The Parliamentary Committee’s report reflects what they heard from witnesses about the first part of the Fisheries and Oceans Minister’s mandate: “restoring lost protections.”
The report also wades into the second part of the mandate, “introducing modern safeguards”; however, this part is not as thorough, with a few exceptions.
A majority of MPs on the Committee are from Atlantic Canada, and are well attuned to the need to prevent future fish catastrophes like the Grand Banks cod collapse in Newfoundland, leading to Recommendation #30, that “any revision to the Fisheries Act should include direction for restoration and recovery of fish habitat and stocks.” Fish agree.
Among the most important ‘modernization’ recommendations is to create a new public registry for fisheries decisions, projects and a host of other information, which would not only improve transparency but more importantly allow for better tracking of cumulative impacts (Recommendation #20). As reported in iPolitics, this could be one of most powerful changes in a new Act, say experts like law professor Martin Olszynski and biologist Brett Favaro.
Other key ‘modern’ legal changes suggested in the report include limiting Ministerial discretion, and guiding the exercise of that discretion more carefully.
Recommendation #15 proposes that Fisheries and Oceans Canada should create a widely representative advisory committee to provide ongoing recommendation regarding the administration and enforcement of the Fisheries Act. The Species at Risk Advisory Committee (SARAC) is a good model, and is currently being reinstated after its abrupt cancellation in 2014. Multi-stakeholder committees like SARAC – and perhaps a new fisheries-focused equivalent – improve public dialogue and understanding, and can lead to better regulation and environmental management.
Finally, fish are happy with the proposed return to “No Net Loss” and “Net Gain” habitat policies found in Recommendation #32. Clear and unambiguous policy requirements are needed for this crucial goal.

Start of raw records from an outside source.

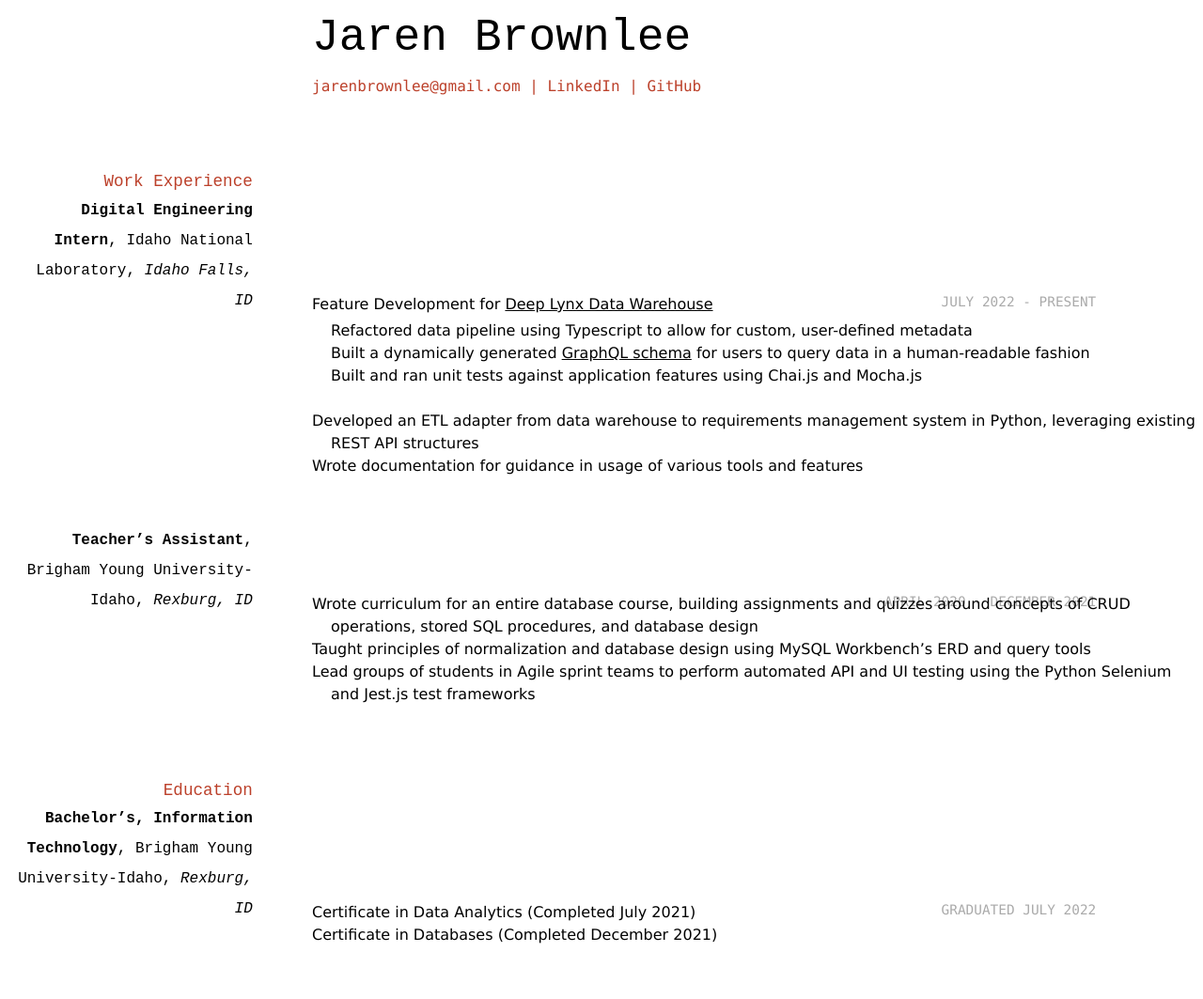
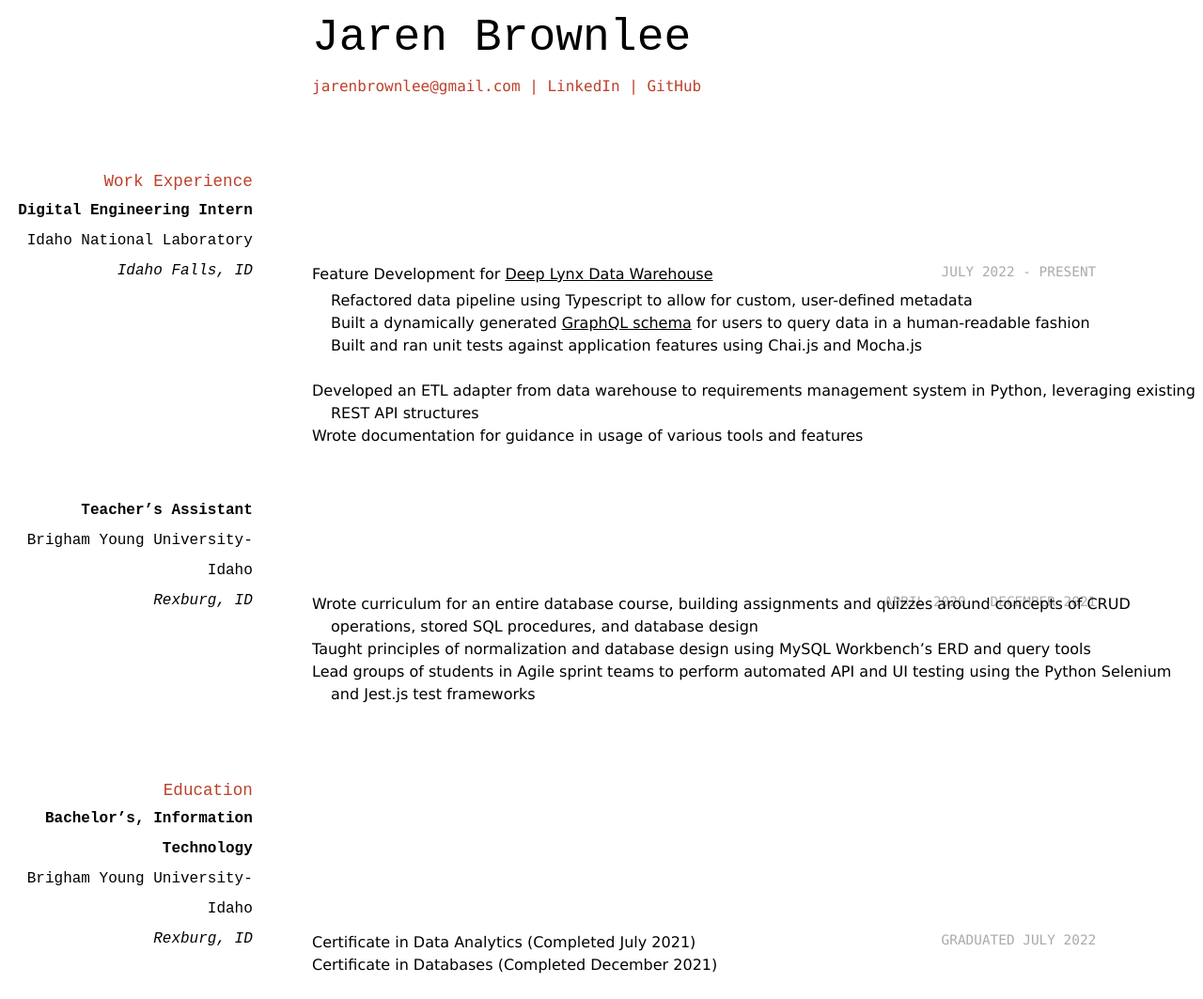
Before and after one commit to hotfudgebrownlee/brownlee-resume, a Jekyll site: the page built from docs/index.md, in a window 1280 px wide. Shown: the whole page at 94% size. Built offline with Jekyll 4.4.1, drawn with Linux system fonts in a browser that asks for light colours; before the commit the page ends 1031 px from its top, so only the background shows below that.

Commit message:
fix formatting

```diff
--- a/docs/index.md
+++ b/docs/index.md
@@ -12,7 +12,7 @@ title: Jaren Brownlee's Resume
 
 ## Work Experience
 
-### __Digital Engineering Intern__, Idaho National Laboratory, *Idaho Falls, ID*
+### __Digital Engineering Intern__ <br/> Idaho National Laboratory <br/> *Idaho Falls, ID*
 `JULY 2022 - PRESENT`
 - Feature Development for [Deep Lynx Data Warehouse](https://gitlab.software.inl.gov/b650/Deep-Lynx/)
   - Refactored data pipeline using Typescript to allow for custom, user-defined metadata
@@ -21,7 +21,7 @@ title: Jaren Brownlee's Resume
 - Developed an ETL adapter from data warehouse to requirements management system in Python, leveraging existing REST API structures
 - Wrote documentation for guidance in usage of various tools and features
 
-### __Teacher's Assistant__, Brigham Young University-Idaho, *Rexburg, ID*
+### __Teacher's Assistant__ <br/> Brigham Young University-Idaho <br/> *Rexburg, ID*
 `APRIL 2020 - DECEMBER 2021`
 - Wrote curriculum for an entire database course, building assignments and quizzes around concepts of CRUD operations, stored SQL procedures, and database design
 - Taught principles of normalization and database design using MySQL Workbench's ERD and query tools
@@ -29,7 +29,7 @@ title: Jaren Brownlee's Resume
 
 ## Education
 
-### __Bachelor's, Information Technology__, Brigham Young University-Idaho, *Rexburg, ID*
+### __Bachelor's, Information Technology__ <br/> Brigham Young University-Idaho <br/> *Rexburg, ID*
 `GRADUATED JULY 2022`
 - Certificate in Data Analytics (Completed July 2021)
 - Certificate in Databases (Completed December 2021)
```
Also changed, not shown: README.md.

Fish know they’re in danger in freshwater and marine habitats around the world, and Canada is no exception.
What don’t the fish like?

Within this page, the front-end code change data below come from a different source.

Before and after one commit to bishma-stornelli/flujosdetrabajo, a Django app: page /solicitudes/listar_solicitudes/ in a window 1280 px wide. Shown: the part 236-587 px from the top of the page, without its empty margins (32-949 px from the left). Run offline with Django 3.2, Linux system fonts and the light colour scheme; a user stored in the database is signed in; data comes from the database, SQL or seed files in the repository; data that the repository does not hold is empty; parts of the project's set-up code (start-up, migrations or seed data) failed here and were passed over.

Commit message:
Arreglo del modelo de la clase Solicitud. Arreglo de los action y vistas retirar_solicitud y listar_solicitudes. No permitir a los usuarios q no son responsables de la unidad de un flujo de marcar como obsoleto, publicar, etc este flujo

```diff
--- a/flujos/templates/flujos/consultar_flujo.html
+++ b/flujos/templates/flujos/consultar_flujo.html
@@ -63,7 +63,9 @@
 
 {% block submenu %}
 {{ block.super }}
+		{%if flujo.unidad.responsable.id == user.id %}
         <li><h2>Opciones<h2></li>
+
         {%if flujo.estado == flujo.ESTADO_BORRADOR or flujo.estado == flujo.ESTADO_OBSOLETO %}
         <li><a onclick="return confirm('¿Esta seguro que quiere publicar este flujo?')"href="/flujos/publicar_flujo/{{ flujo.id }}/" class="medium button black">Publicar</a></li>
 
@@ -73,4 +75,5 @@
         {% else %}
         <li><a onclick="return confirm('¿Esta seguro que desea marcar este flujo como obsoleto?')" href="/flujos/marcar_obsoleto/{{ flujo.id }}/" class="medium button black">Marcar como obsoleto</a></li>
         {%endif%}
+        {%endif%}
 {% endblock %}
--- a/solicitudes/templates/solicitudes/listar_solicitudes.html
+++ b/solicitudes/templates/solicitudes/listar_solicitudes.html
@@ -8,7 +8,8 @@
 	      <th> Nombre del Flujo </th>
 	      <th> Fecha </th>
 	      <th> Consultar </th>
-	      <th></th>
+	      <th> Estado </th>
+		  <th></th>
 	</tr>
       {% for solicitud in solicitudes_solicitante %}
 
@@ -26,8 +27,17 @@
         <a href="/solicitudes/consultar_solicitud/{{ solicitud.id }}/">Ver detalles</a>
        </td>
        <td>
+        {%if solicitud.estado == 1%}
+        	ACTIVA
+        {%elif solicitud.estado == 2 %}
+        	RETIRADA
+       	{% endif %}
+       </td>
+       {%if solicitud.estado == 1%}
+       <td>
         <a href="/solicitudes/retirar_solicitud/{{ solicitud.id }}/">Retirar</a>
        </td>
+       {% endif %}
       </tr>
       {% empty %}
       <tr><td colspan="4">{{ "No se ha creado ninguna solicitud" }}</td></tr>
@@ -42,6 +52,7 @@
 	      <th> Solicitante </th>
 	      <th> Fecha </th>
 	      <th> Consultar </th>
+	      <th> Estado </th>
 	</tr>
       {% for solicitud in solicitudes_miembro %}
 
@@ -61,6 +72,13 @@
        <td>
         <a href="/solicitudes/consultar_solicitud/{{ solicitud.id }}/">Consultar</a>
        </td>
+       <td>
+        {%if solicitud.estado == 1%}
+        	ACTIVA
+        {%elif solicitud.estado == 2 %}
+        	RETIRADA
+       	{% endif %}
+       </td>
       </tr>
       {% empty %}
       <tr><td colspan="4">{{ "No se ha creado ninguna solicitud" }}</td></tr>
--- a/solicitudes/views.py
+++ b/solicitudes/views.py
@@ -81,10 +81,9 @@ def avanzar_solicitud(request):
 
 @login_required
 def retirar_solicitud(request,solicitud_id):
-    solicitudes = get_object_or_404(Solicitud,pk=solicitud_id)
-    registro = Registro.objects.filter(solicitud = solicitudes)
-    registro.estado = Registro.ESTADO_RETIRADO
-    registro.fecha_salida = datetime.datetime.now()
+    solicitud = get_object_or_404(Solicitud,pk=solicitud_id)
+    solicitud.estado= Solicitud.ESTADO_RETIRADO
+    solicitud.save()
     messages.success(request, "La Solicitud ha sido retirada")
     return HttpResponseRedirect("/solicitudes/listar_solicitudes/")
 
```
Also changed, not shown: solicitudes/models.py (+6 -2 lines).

The recommendation on restoring Fisheries Act decisions as triggers for environmental assessment is not as strong as it could be. The Committee calls for the triggers to be “re-examined” rather than “reinstated.” No recommendations were forthcoming on aquaculture, despite testimony from witnesses and the potential harm arising from aquaculture regulations adopted under the amended Act’s provisions, despite the government’s pledge to implement the recommendations of the Cohen Commission (which examined the impact of aquaculture on salmon stocks).

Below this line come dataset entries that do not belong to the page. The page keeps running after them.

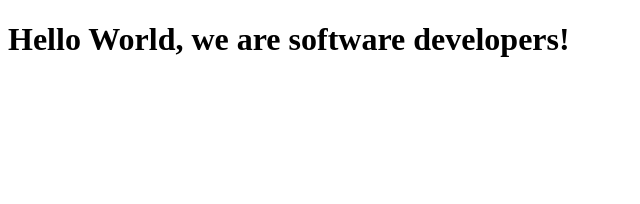
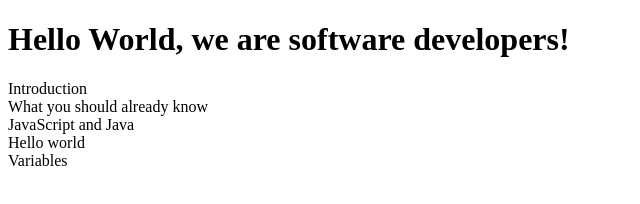
Before and after one commit to Etincelle0608/microverse-trials-wabo-Niko, a plain HTML site: page index.html in a window 1280 px wide. Shown: the whole page, without its empty margins (0-640 px from the left). Drawn offline with Linux system fonts and the light colour scheme.

Commit message:
user stories 3 and 4
commit for user stories 3 and 4

```diff
--- a/index.html
+++ b/index.html
@@ -9,14 +9,22 @@
   <body>
     <main id="main-doc">
       <h1>Hello World, we are software developers!</h1>
-      <section class="main-section"></section>
-      <section class="main-section"></section>
-      <section class="main-section"></section>
-      <section class="main-section"></section>
-      <section class="main-section"></section>
-
+      <section class="main-section" id="Introduction">
+        <header>Introduction</header>
+      </section>
+      <section class="main-section" id="What_you_should_already_know">
+        <header>What you should already know</header>
+      </section>
+      <section class="main-section" id="Javascript_and_Java">
+        <header>JavaScript and Java</header>
+      </section>
+      <section class="main-section" id="Hello_world">
+        <header>Hello world</header>
+      </section>
+      <section class="main-section" id="Variables">
+        <header>Variables</header>
+      </section>
     </main>
-
 
     <script src="https://cdn.freecodecamp.org/testable-projects-fcc/v1/bundle.js"></script>
     <script src="js/index.js"></script>
```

Controversies with this industry continue on both coasts. Just last week a bio diesel spill occurred at a salmon aquaculture site in Echo Bay, BC, potentially affecting clam beaches relied on by First Nations. And the Atlantic Salmon Federation recently appealed a decision by the Newfoundland and Labrador government to exempt a planned salmon hatchery from further environmental assessment.
The report lacks depth in its treatment of Indigenous fisheries and fisheries management, which is disappointing given all the submissions and testimony that Nations provided. Reaction to the report from First Nations has been muted so far, with some exceptions. Consultations between the federal government and First Nations about the Act are ongoing.
Despite some concerns, the Committee’s report is well received by Canada’s fish populations – who recognize that they, and their homes, benefit from a strong Fisheries Act. Conservation groups, fishers, scientists and others who want healthy fish and aquatic ecosystems are also pleased.
The Committee’s report was tabled in Parliament on February 24th, and the government now has 120 days to respond. The fish will keep watching.
By Linda Nowlan, Staff Counsel, West Coast Environmental Law